Netflix's Tech Stack: Breaking Down Netflix’s Backend for OTT Providers in 2019

Netflix serves over 140 million hours of content per day, globally around the world.

Building a system to be able to scale to that many customers, while delivering high definition video, with no lag, requires significant engineering effort. Today we will deep dive into Netflix’s technology stack and cloud infrastructure to examine exactly what tools, processes and architecture they use to deliver their high-quality content streaming services.

Understanding Netflix’s tech stack can help OTT and other digital-video providers get a view into the backend required to support these types of services; or you can just use Zype, and let them handle online video delivery for you.

The History of Netflix’s Digital Architecture

First, a lesson in the history of Netflix to set some context. Before the era of “Netflix and chill”, the company physically delivered mail-order DVD’s to your doorstep.

Netflix racked and stacked physical servers in on-premise data centers that they owned. These data centers housed databases and applications Netflix used to track customers, maintain inventory and customer billing.

By the time broadband became commonplace, and everyone owned a smartphone, Netflix needed a way to deliver videos to computers, internet connected tv’s and mobile phones as part of their strategy to evolve the company. This meant moving away from a traditional data center and harnessing the power of the public cloud. Beginning in 2008, Netflix started migrating their on-premise servers & applications into Amazon Web Services (AWS) after experiencing an on-premise data center outage that stopped the business for three days. Startled by the lack of resiliency, over the course of seven years they were able to move 100% of all assets into the cloud and remain one of the pioneers of cloud computing.

Netflix’s Migration to the Cloud

Netflix is prominent in the cloud community for sharing their knowledge during the migration to the cloud.

Taking a peek into their architecture, Netflix maintains hundreds of AWS accounts that isolate the various parts of their business from Subscriptions, to Content Delivery, to Personalized Recommendations.

Netflix is able to quickly develop features because all of their engineers are empowered to launch resources in their appropriate accounts, without having to get approvals from various parts of the company. By utilizing AWS Organizations and Account Units, Netflix is able to organize their applications by engineering teams, providing autonomy and speed for engineers.

Within these AWS accounts, engineers use a myriad of technologies to deliver high fidelity video streaming.

Let’s start with how Netflix is able to serve videos. First and foremost, all content is stored in object storage like Amazon S3 and cached by using AWS CloudFront. This enables Netflix to distribute video content all around the world with low latency speeds.
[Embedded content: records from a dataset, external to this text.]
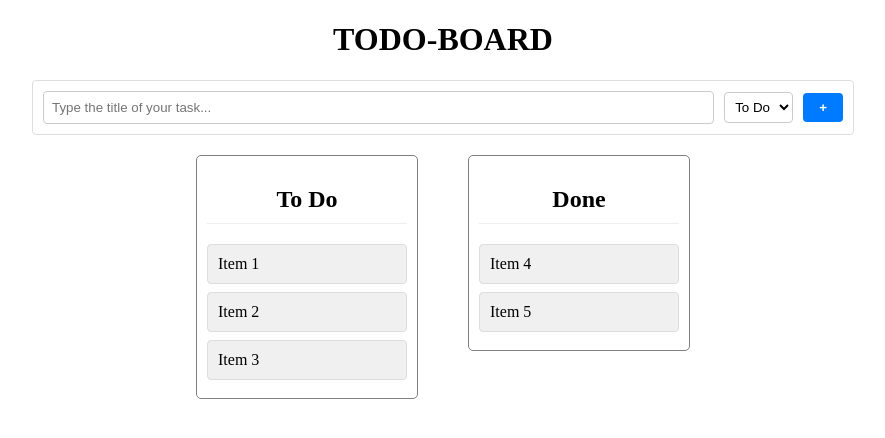
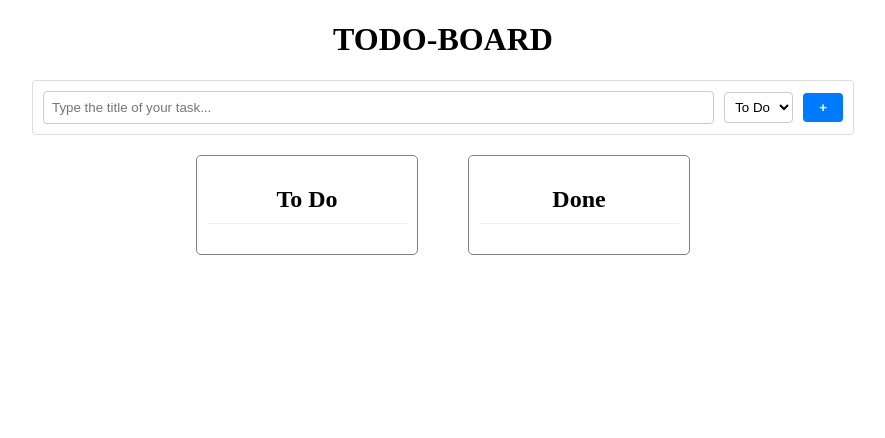
Before and after one commit to MarcosFernandesF/todo-board, a Vue app: page / in a window 1280 px wide. Shown: the top 438 px of the page, without its empty margins (197-1082 px from the left). Built offline with nearby package versions, Linux system fonts and the light colour scheme.

Commit message:
adding task creation

```diff
--- a/src/components/Board.vue
+++ b/src/components/Board.vue
@@ -7,13 +7,14 @@
     class="task-input-container"
     :options="statusOptions"
     placeholder="Type the title of your task..."
+    @task-creation="CreateNewTask"
   />
 
   <main class="board-columns">
     <section class="board-column">
       <BoardColumn title="To Do">
         <TaskCard
-          v-for="item in mockTodo"
+          v-for="item in todoItems"
           :key="item.id"
           :task="item"
         />
@@ -22,7 +23,7 @@
     <section>
       <BoardColumn title="Done">
         <TaskCard
-          v-for="item in mockDone"
+          v-for="item in doneItems"
           :key="item.id"
           :task="item"
         />
@@ -32,6 +33,7 @@
 </template>
 
 <script setup>
+import { ref } from 'vue';
 import BoardColumn from './BoardColumn.vue';
 import TaskCard from './TaskCard.vue'
 import NewTaskInput from './NewTaskInput.vue';
@@ -41,16 +43,14 @@ const statusOptions = [
   { value: 'done', label: 'Done' },
 ]
 
-const mockTodo = [
-  { id: 1, title: 'Item 1' },
-  { id: 2, title: 'Item 2' },
-  { id: 3, title: 'Item 3' }
-]
+const todoItems = ref([]);
+const doneItems = ref([]);
 
-const mockDone = [
-  { id: 4, title: 'Item 4' },
-  { id: 5, title: 'Item 5' }
-]
+const CreateNewTask = (newTask) => {
+  newTask.status === "todo" ? todoItems.value.push(newTask) : doneItems.value.push(newTask);
+}
+
+
 </script>
 
 <style scoped>
--- a/src/components/NewTaskInput.vue
+++ b/src/components/NewTaskInput.vue
@@ -1,12 +1,13 @@
 <template>
   <div class="new-task-container">
     <input
+      v-model="inputValue"
       type="text"
       class="task-input"
       :placeholder="placeholder"
     />
 
-    <select class="task-select">
+    <select v-model="selectValue" class="task-select">
       <option
         v-for="option in options"
         :key="option.value"
@@ -16,14 +17,18 @@
       </option>
     </select>
 
-    <button class="add-button">
+    <button class="add-button" @click="EmitTaskCreation">
       +
     </button>
   </div>
 </template>
 
 <script setup>
-defineProps({
+import { ref } from 'vue'
+
+const emit = defineEmits(['task-creation'])
+
+const props = defineProps({
   options: {
     type: Array,
     required: true
@@ -33,6 +38,23 @@ defineProps({
     default: 'Default Placeholder...'
   }
 })
+
+const inputValue = ref('')
+
+const selectValue = ref(props.options[0]?.value || '')
+
+const EmitTaskCreation = () => {
+  if (!inputValue.value.trim()) return;
+
+  emit('task-creation', {
+    title: inputValue.value,
+    status: selectValue.value,
+    createdAt: new Date().toLocaleString('en-US')
+  })
+
+  inputValue.value = ''
+}
+
 </script>
 
 <style scoped>
--- a/src/components/TaskCard.vue
+++ b/src/components/TaskCard.vue
@@ -1,6 +1,7 @@
 <template>
   <li class="task-card">
-    {{ task.title }}
+    <p>Title: {{ task.title }}</p>
+    <p>CreatedAt: {{ task.createdAt }}</p>
   </li>
 </template>
 
```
Videos need to be ultimately transcoded into various formats for optimal viewing based on the device you are watching content. Mobile video is transcoded differently from Desktop videos, because of the different screen sizes, resolution, and network availability.

Take for example streaming on a phone. You will go in and out of signal depending on where you live, and in order to continuously deliver video, it needs to dynamically adjust & buffer, so you have a consistent viewing experience. This transcoding is called H.264, and Netflix is able to do this by harnessing the power of AWS Elastic Transcoder, which takes videos and formats them appropriately.

Video streaming is only a small part of the picture.

Netflix: Beyond the Cloud Basics

Customers have a smorgasbord of choices when watching videos on Netflix. In order to keep customer engagement & retention high, Netflix employs a personalization algorithm to help uncover videos that a customer may be interested in based on their previous viewing history. This means that all interactions when watching a video must be recorded. Netflix is able to do this by utilizing data streaming technologies like Kafka, and storing data in NoSQL databases like DynamoDB. Their engineers then write applications that are deployed on AWS EC2 or AWS Lambda that accesses this data to compute personalized videos to show.

Not all data is stored in a database. Some data is better suited to be stored on disks. Netflix is known to employ the usage of Hadoop to aggregate various types of data and move them into data warehouses or other databases across the company. Netflix has data science teams that sift through this data to do business analytics, like determining how many customers are watching a certain movie, or how likely someone is going to unsubscribe from the service.

While it is impossible to analyze every part of Netflix’s business the above describe a few major components for delivering online video.

In order to enable these features, developers need to be able to quickly deploy their code, that is tested and can be rolled back if a bug is introduced. This is no easy feat, and Netflix has developed a very sophisticated Continuous Integration & Continuous Deployment (CI/CD) pipeline for providing a mechanism to deploy cloud applications. Netflix invented and open-sourced their tool, called Spinnaker which allows developers to make small changes, test them with automated tests, and then get them live to a small subset of users, which then automatically rolls out globally over time after the confidence level that a bug has not been introduced increases.

Netflix & Cloud Cybersecurity

One of the major discussion points when moving to the cloud is security. Netflix has publicly documented their security practices. Content is locked by region so movies in Europe may not be available in the United States. This is done by employing DRM solutions in the cloud.

Internally, Netflix uses AWS IAM to lock permissions for employees, and applications with least permission privilege, so that even if a user becomes compromised the damage they can do is minimal, as they would not have access to the entire set of assets in the cloud.

Netflix’s SaaS Stack

Being in the cloud, also means using SaaS products internally to improve productivity of the workforce. Netflix uses JIRA for managing engineering tasks, and Confluence for documenting requirements. With a large workforce, managing passwords is difficult, so Netflix employs single-sign-on technologies like OneLogin to allow access to various SaaS products without having to remember hundreds of different passwords. SaaS tools are always changing, and knowing Netflix, they will be adapting to be more efficient.

Building Netflix’s Tech Stack & Backend...The Easier Way

That concludes our breakdown of Netflix’s technology stack and cloud architecture. Developing video on demand requires a large engineering staff, hundreds of millions of dollars in cloud computing (if you are going to operate at Netflix scale) and a decoupled architecture that allows applications to scale so that they are resilient in the face of performance issues and outages.

Zype can help offload many of the heavy lifting operations required to deliver OTT video, I encourage you to check us out.